Instead of seeing the college bound Co-Ed rushing around her room, throwing all of her favorite sweaters and framed pictures into her suitcase, I see a mother on the other side of the door, holding back tears as she stares at a picture on the wall of her now grown daughter as a five year old, splashing in the waves during a day spent at the beach. Instead of the Dixie Chicks, I hear Whitney Houston’s “Greatest Love of All” playing from the tape deck of an old mini-van as a Mom recalls the countless hours spent listening to her daughters singing in the backseat on the way to school or sports practices or sleepovers. Instead of feeling excitement for the future, I feel the distinct sensation of sadness and loss with a heavy dose of teary-eyed nostalgia. Sure, the sadness is mixed with pride, at the person this young girl is and will become, but the sadness is still there nonetheless. They don’t call it an empty nest for nothing; our children hold our hearts and when they leave us, either to head off to kindergarten or to college, we feel an emptiness in our homes as well as our chests.
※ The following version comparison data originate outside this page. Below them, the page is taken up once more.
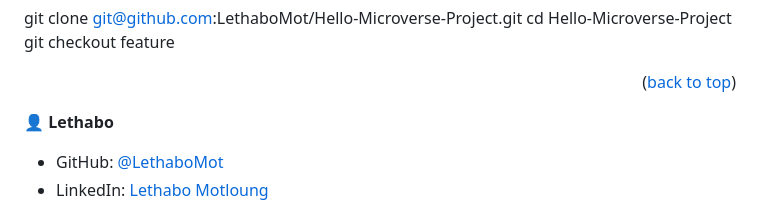
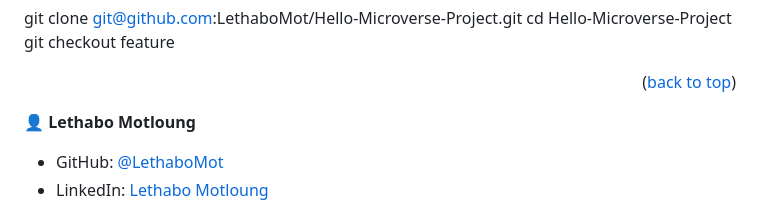
Before and after one commit to LethaboMot/weppack2, a Markdown page: README.md, the part around the change. Drawn GitHub-style.

```diff
--- a/README.md
+++ b/README.md
@@ -154,7 +154,7 @@ git checkout  feature
 
 <!-- AUTHORS -->
 
-👤 **Lethabo**
+👤 **Lethabo Motloung**
 
 - GitHub: [@LethaboMot](https://github.com/LethaboMot)
 - LinkedIn: [Lethabo Motloung](https://linkedin.com/in/linkedinhandle)
```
A few years ago my friend Becky, whose kids are older than mine, told me that she felt like the years sped up as soon as her children entered school. She said, “It’s like the time goes to warp speed as soon as kindergarten hits and, the next thing you know, your oldest is entering high school.” To be honest, I was in the haze of having two young children, so I didn’t really believe her when she said that time was going to progress at anything faster than a snails pace. If you’ve spent any time at home with two babies under two, you know how one hour can feel like five. But now I know. Now I believe her. Because I swear I was just teaching my little man his letters but, somehow, he will walk through the first grade classroom doors as a reader of chapter books. And that sweet dimpled baby that I rocked to sleep every night (wasn’t that just yesterday?) will be starting kindergarten in nine days.
It’s funny how the realization that our children are growing up can strike at the most unexpected times. The other night I let the kids fall asleep in my bed. My husband was working late and I just wanted to snuggle with them for a little bit longer. As I picked up my daughter to carry her to her own bed, I was shocked by how long her legs were and how they dangled from my arms as I navigated the stairs and doorways. When did she get so big? How did I not notice this before? I actually cried as I looked at her face and realized that those chubby baby cheeks had been replaced by the thinned out version of a young girl. I didn’t cry because she was getting bigger and growing at a normal and healthy pace, those are good things and should be celebrated. I cried because I didn’t notice it everyday. I cried because it snuck up on me. I cried because I could only vaguely remember the way her little mouth stayed partially open when she slept as a baby. I cried because as much as I wanted her legs to grow, I equally wanted to go back to a time where I could cradle her entire body in my arms. The dichotomous nature of a parent is almost too much to bear sometimes.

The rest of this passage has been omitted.